Since its birth in the 1960s, the study of popular culture has come a long way in defining its object, its purpose, and its place in academe. Emerging along the margins of a scholarly establishment that initially dismissed anything popular as unworthy of serious study-trivial, formulaic, easily digestible, escapist-early practitioners of the discipline stubbornly set about creating the theoretical and methodological framework upon which a deeper understanding could be founded. Through seminal essays that document the maturation of the field as it gradually made headway toward legitimacy, Popular Culture Theory and Methodology provides students of popular culture with both the historical context and the critical apparatus required for further growth.
For all its progress, the study of popular culture remains a site of healthy questioning. What exactly is popular culture? How should it be studied? What forces come together in producing, disseminating, and consuming it? Is it always conformist, or has it the power to subvert, refashion, resist, and destabilize the status quo? How does it differ from folk culture, mass culture, commercial culture? Is the line between "high" and "low" merely arbitrary? Do the popular arts have a distinctive aesthetics? This collection offers a wide range of responses to these and similar questions.

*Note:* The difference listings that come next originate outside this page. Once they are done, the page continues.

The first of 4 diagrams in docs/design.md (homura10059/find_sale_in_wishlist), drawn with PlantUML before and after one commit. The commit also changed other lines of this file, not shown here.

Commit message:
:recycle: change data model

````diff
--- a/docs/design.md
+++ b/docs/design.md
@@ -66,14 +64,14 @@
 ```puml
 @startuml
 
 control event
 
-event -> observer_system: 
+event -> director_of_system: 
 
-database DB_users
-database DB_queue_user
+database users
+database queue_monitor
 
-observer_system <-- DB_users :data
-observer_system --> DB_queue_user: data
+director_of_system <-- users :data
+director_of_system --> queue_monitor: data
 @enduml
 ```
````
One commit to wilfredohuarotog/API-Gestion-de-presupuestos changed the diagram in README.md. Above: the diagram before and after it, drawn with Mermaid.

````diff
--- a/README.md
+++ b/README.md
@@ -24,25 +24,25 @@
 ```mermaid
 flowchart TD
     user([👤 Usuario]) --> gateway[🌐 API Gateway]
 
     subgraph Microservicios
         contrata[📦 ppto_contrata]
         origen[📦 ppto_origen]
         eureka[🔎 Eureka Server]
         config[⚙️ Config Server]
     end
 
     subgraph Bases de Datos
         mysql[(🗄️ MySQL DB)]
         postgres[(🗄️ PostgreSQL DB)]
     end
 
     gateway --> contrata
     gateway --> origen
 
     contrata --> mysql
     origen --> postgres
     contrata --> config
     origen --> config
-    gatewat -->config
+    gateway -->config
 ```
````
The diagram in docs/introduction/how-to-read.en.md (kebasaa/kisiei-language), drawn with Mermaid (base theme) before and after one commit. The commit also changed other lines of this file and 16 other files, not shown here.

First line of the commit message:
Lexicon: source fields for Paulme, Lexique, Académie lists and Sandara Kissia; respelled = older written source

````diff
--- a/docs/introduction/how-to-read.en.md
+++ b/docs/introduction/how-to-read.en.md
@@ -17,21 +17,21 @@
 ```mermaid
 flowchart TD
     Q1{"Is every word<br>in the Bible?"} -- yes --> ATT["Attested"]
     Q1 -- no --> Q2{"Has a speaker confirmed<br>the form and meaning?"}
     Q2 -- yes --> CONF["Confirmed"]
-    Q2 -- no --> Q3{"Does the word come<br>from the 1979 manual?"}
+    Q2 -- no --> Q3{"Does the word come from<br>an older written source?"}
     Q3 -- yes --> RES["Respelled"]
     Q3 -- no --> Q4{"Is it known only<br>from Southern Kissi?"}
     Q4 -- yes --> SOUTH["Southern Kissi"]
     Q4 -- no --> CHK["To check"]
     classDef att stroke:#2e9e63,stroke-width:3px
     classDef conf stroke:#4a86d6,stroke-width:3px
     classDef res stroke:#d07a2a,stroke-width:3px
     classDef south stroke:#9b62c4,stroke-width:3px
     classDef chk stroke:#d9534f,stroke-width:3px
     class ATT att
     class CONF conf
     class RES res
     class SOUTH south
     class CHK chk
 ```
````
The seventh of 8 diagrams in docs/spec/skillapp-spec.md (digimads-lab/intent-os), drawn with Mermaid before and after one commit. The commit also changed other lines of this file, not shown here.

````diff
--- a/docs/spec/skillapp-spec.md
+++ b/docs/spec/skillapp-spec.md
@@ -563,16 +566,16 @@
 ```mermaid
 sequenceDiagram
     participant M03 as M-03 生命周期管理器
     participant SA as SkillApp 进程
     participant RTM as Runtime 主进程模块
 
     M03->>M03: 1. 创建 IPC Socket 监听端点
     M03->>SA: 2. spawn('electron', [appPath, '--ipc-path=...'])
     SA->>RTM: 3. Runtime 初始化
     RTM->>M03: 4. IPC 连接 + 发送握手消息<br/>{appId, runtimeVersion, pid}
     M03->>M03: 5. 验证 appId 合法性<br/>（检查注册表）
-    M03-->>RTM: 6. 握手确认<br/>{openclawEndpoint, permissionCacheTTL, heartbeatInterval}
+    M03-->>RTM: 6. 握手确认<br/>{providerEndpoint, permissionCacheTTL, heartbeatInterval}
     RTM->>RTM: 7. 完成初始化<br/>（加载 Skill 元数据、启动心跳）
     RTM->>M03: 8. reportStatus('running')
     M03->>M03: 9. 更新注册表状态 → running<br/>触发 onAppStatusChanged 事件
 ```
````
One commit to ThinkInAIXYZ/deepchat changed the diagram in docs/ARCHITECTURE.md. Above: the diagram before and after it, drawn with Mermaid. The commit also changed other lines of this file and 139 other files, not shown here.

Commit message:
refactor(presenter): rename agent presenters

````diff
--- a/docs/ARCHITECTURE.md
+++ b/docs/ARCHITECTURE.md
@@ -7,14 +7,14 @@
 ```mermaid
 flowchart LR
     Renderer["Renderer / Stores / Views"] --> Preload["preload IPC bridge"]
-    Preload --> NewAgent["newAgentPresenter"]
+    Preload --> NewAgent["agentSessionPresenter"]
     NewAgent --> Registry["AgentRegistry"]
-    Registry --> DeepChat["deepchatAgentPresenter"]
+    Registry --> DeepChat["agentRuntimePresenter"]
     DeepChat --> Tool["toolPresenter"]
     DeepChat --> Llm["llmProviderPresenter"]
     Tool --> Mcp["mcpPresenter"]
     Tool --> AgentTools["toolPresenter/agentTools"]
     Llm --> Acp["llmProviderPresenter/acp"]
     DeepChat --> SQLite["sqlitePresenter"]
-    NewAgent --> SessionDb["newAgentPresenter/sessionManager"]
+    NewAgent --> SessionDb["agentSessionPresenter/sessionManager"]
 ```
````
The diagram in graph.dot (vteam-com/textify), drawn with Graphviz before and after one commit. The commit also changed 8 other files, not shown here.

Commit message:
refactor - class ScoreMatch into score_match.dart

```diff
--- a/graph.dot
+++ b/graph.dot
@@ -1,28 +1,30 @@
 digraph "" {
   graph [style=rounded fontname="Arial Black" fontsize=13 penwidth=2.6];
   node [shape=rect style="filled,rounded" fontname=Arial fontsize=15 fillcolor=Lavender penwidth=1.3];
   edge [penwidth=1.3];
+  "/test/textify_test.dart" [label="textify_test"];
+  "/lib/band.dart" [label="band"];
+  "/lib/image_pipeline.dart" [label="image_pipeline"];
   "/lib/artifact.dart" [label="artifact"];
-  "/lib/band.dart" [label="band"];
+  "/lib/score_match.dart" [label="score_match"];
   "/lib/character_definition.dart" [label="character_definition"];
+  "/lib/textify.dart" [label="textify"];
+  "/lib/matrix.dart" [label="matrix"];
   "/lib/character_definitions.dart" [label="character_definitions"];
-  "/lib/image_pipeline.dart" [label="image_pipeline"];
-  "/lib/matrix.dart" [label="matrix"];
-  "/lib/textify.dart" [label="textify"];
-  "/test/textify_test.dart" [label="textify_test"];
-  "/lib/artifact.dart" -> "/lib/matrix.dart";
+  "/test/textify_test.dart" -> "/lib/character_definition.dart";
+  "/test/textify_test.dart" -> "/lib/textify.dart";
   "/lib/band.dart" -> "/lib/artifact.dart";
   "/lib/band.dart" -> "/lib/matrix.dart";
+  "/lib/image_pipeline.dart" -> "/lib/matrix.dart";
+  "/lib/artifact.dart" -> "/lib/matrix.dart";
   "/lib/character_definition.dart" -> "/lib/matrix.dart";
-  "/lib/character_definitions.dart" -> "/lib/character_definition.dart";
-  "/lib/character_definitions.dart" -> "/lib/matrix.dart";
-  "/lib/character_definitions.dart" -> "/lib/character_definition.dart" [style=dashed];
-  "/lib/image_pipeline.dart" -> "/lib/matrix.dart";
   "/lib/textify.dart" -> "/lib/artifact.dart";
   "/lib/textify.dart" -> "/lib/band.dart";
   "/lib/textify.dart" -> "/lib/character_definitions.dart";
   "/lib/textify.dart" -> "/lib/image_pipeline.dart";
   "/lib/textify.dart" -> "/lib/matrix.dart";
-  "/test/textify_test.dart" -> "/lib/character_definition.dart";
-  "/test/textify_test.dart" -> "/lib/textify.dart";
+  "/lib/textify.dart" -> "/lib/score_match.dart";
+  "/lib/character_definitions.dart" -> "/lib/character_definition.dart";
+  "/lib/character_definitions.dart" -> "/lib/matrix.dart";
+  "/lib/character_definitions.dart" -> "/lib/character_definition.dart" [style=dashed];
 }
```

Edited by Harold E. Hinds, Jr., Marilyn F. Motz, and Angela M. S. Nelson, Popular Culture Theory and Methodology charts some of the key turning points in the "culture wars" and leads us through the central debates in this fast developing discipline. Authors of the more than two dozen studies, several of which are newly published here include John Cawelti, Russel B. Nye, Ray B. Browne, Fred E. H. Schroeder, John Fiske, Lawrence Mintz, David Feldman, Roger Rollin, Harold Schechter, S. Elizabeth Bird, and Harold E. Hinds, Jr. A valuable bibliography completes the volume.